------ MATERIAL PROVIDED

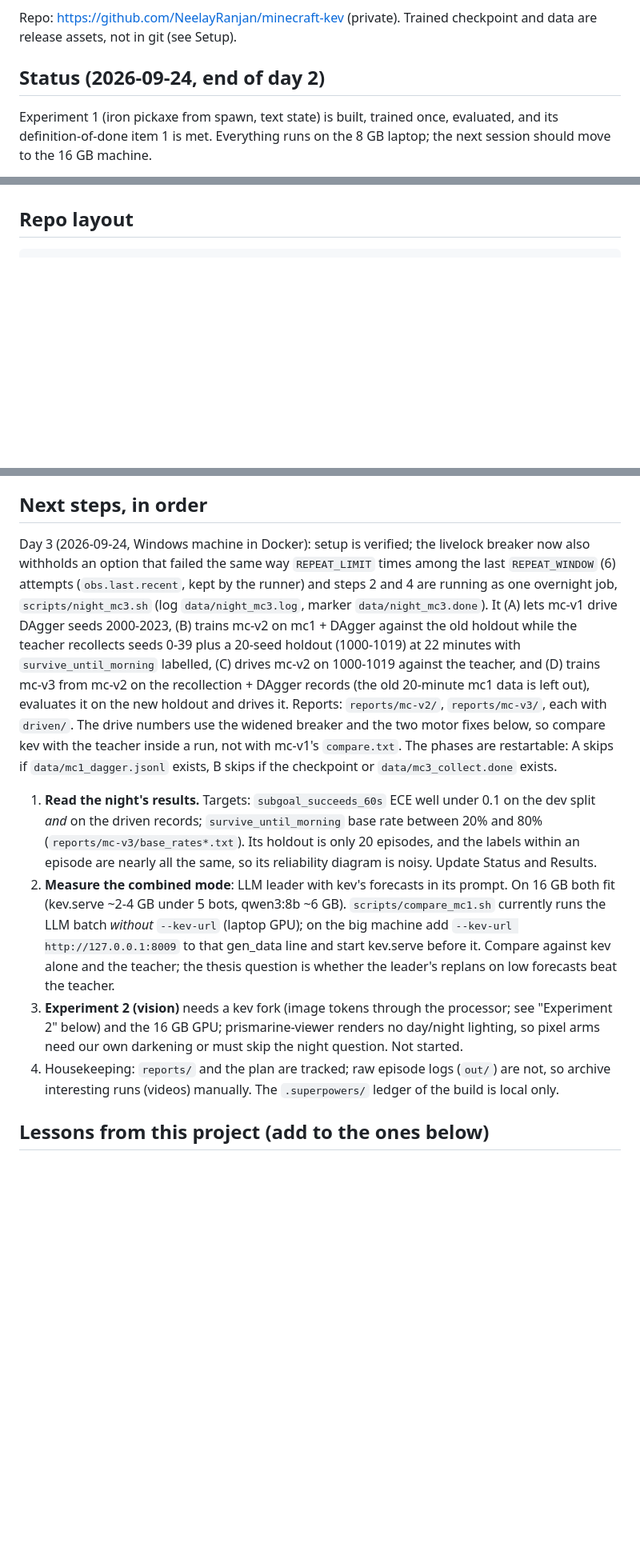
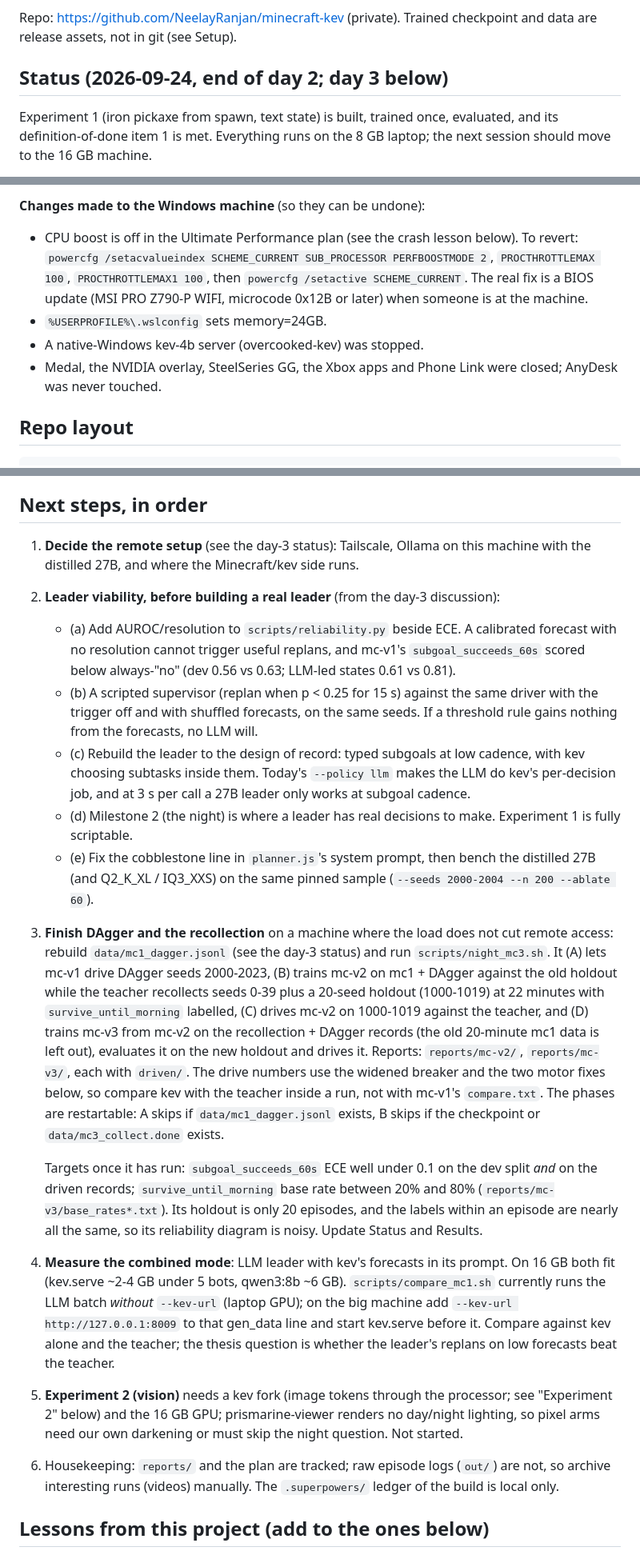
Before and after one commit to NeelayRanjan/minecraft-kev, a Markdown page: CLAUDE.md, 3 parts joined by grey strips. Shown at 80% size. Drawn GitHub-style; blank space fills up the shorter version.

Commit message:
docs: day 3 stopped mid-run (heavy load drops the AnyDesk session); new plan: Tailscale + Ollama-hosted 27B leader
Co-Authored-By: Claude Opus 5.5 <noreply@anthropic.com>

```diff
--- a/CLAUDE.md
+++ b/CLAUDE.md
@@ -8,7 +8,7 @@ The acceptance criterion: **every decision comes with a calibrated probability t
 
 Repo: https://github.com/NeelayRanjan/minecraft-kev (private). Trained checkpoint and data are release assets, not in git (see Setup).
 
-## Status (2026-09-24, end of day 2)
+## Status (2026-09-24, end of day 2; day 3 below)
 
 Experiment 1 (iron pickaxe from spawn, text state) is built, trained once, evaluated, and its definition-of-done item 1 is met. Everything runs on the 8 GB laptop; the next session should move to the 16 GB machine.
 
@@ -21,3 +43,8 @@ Full results, the bugs found and why they mattered: see "Results (2026-09-24)" f
+**Changes made to the Windows machine** (so they can be undone):
+- CPU boost is off in the Ultimate Performance plan (see the crash lesson below). To revert: `powercfg /setacvalueindex SCHEME_CURRENT SUB_PROCESSOR PERFBOOSTMODE 2`, `PROCTHROTTLEMAX 100`, `PROCTHROTTLEMAX1 100`, then `powercfg /setactive SCHEME_CURRENT`. The real fix is a BIOS update (MSI PRO Z790-P WIFI, microcode 0x12B or later) when someone is at the machine.
+- `%USERPROFILE%\.wslconfig` sets memory=24GB.
+- A native-Windows kev-4b server (overcooked-kev) was stopped.
+- Medal, the NVIDIA overlay, SteelSeries GG, the Xbox apps and Phone Link were closed; AnyDesk was never touched.
 
 ## Repo layout
 
@@ -106,12 +134,19 @@ Shell trap (bit us four times): `pkill -f pattern` kills the shell whose own com
 
 ## Next steps, in order
 
-Day 3 (2026-09-24, Windows machine in Docker): setup is verified; the livelock breaker now also withholds an option that failed the same way `REPEAT_LIMIT` times among the last `REPEAT_WINDOW` (6) attempts (`obs.last.recent`, kept by the runner) and steps 2 and 4 are running as one overnight job, `scripts/night_mc3.sh` (log `data/night_mc3.log`, marker `data/night_mc3.done`). It (A) lets mc-v1 drive DAgger seeds 2000-2023, (B) trains mc-v2 on mc1 + DAgger against the old holdout while the teacher recollects seeds 0-39 plus a 20-seed holdout (1000-1019) at 22 minutes with `survive_until_morning` labelled, (C) drives mc-v2 on 1000-1019 against the teacher, and (D) trains mc-v3 from mc-v2 on the recollection + DAgger records (the old 20-minute mc1 data is left out), evaluates it on the new holdout and drives it. Reports: `reports/mc-v2/`, `reports/mc-v3/`, each with `driven/`. The drive numbers use the widened breaker and the two motor fixes below, so compare kev with the teacher inside a run, not with mc-v1's `compare.txt`. The phases are restartable: A skips if `data/mc1_dagger.jsonl` exists, B skips if the checkpoint or `data/mc3_collect.done` exists.
+1. **Decide the remote setup** (see the day-3 status): Tailscale, Ollama on this machine with the distilled 27B, and where the Minecraft/kev side runs.
+2. **Leader viability, before building a real leader** (from the day-3 discussion):
+   - (a) Add AUROC/resolution to `scripts/reliability.py` beside ECE. A calibrated forecast with no resolution cannot trigger useful replans, and mc-v1's `subgoal_succeeds_60s` scored below always-"no" (dev 0.56 vs 0.63; LLM-led states 0.61 vs 0.81).
+   - (b) A scripted supervisor (replan when p < 0.25 for 15 s) against the same driver with the trigger off and with shuffled forecasts, on the same seeds. If a threshold rule gains nothing from the forecasts, no LLM will.
+   - (c) Rebuild the leader to the design of record: typed subgoals at low cadence, with kev choosing subtasks inside them. Today's `--policy llm` makes the LLM do kev's per-decision job, and at 3 s per call a 27B leader only works at subgoal cadence.
+   - (d) Milestone 2 (the night) is where a leader has real decisions to make. Experiment 1 is fully scriptable.
+   - (e) Fix the cobblestone line in `planner.js`'s system prompt, then bench the distilled 27B (and Q2_K_XL / IQ3_XXS) on the same pinned sample (`--seeds 2000-2004 --n 200 --ablate 60`).
+3. **Finish DAgger and the recollection** on a machine where the load does not cut remote access: rebuild `data/mc1_dagger.jsonl` (see the day-3 status) and run `scripts/night_mc3.sh`. It (A) lets mc-v1 drive DAgger seeds 2000-2023, (B) trains mc-v2 on mc1 + DAgger against the old holdout while the teacher recollects seeds 0-39 plus a 20-seed holdout (1000-1019) at 22 minutes with `survive_until_morning` labelled, (C) drives mc-v2 on 1000-1019 against the teacher, and (D) trains mc-v3 from mc-v2 on the recollection + DAgger records (the old 20-minute mc1 data is left out), evaluates it on the new holdout and drives it. Reports: `reports/mc-v2/`, `reports/mc-v3/`, each with `driven/`. The drive numbers use the widened breaker and the two motor fixes below, so compare kev with the teacher inside a run, not with mc-v1's `compare.txt`. The phases are restartable: A skips if `data/mc1_dagger.jsonl` exists, B skips if the checkpoint or `data/mc3_collect.done` exists.
 
-1. **Read the night's results.** Targets: `subgoal_succeeds_60s` ECE well under 0.1 on the dev split *and* on the driven records; `survive_until_morning` base rate between 20% and 80% (`reports/mc-v3/base_rates*.txt`). Its holdout is only 20 episodes, and the labels within an episode are nearly all the same, so its reliability diagram is noisy. Update Status and Results.
-2. **Measure the combined mode**: LLM leader with kev's forecasts in its prompt. On 16 GB both fit (kev.serve ~2-4 GB under 5 bots, qwen3:8b ~6 GB). `scripts/compare_mc1.sh` currently runs the LLM batch *without* `--kev-url` (laptop GPU); on the big machine add `--kev-url http://127.0.0.1:8009` to that gen_data line and start kev.serve before it. Compare against kev alone and the teacher; the thesis question is whether the leader's replans on low forecasts beat the teacher.
-3. **Experiment 2 (vision)** needs a kev fork (image tokens through the processor; see "Experiment 2" below) and the 16 GB GPU; prismarine-viewer renders no day/night lighting, so pixel arms need our own darkening or must skip the night question. Not started.
-4. Housekeeping: `reports/` and the plan are tracked; raw episode logs (`out/`) are not, so archive interesting runs (videos) manually. The `.superpowers/` ledger of the build is local only.
+   Targets once it has run: `subgoal_succeeds_60s` ECE well under 0.1 on the dev split *and* on the driven records; `survive_until_morning` base rate between 20% and 80% (`reports/mc-v3/base_rates*.txt`). Its holdout is only 20 episodes, and the labels within an episode are nearly all the same, so its reliability diagram is noisy. Update Status and Results.
+4. **Measure the combined mode**: LLM leader with kev's forecasts in its prompt. On 16 GB both fit (kev.serve ~2-4 GB under 5 bots, qwen3:8b ~6 GB). `scripts/compare_mc1.sh` currently runs the LLM batch *without* `--kev-url` (laptop GPU); on the big machine add `--kev-url http://127.0.0.1:8009` to that gen_data line and start kev.serve before it. Compare against kev alone and the teacher; the thesis question is whether the leader's replans on low forecasts beat the teacher.
+5. **Experiment 2 (vision)** needs a kev fork (image tokens through the processor; see "Experiment 2" below) and the 16 GB GPU; prismarine-viewer renders no day/night lighting, so pixel arms need our own darkening or must skip the night question. Not started.
+6. Housekeeping: `reports/` and the plan are tracked; raw episode logs (`out/`) are not, so archive interesting runs (videos) manually. The `.superpowers/` ledger of the build is local only.
 
 ## Lessons from this project (add to the ones below)
 
```
Also changed, not shown: other parts of CLAUDE.md (+24 -1 lines).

------------

ABOUT THIS EXERCISE: Scan the entries for lines holding the string "Ollama", then copy every one of them.

SOLVED PROBLEM:
docs: day 3 stopped mid-run (heavy load drops the AnyDesk session); new plan: Tailscale + Ollama-hosted 27B leader
+1. **Decide the remote setup** (see the day-3 status): Tailscale, Ollama on this machine with the distilled 27B, and where the Minecraft/kev side runs.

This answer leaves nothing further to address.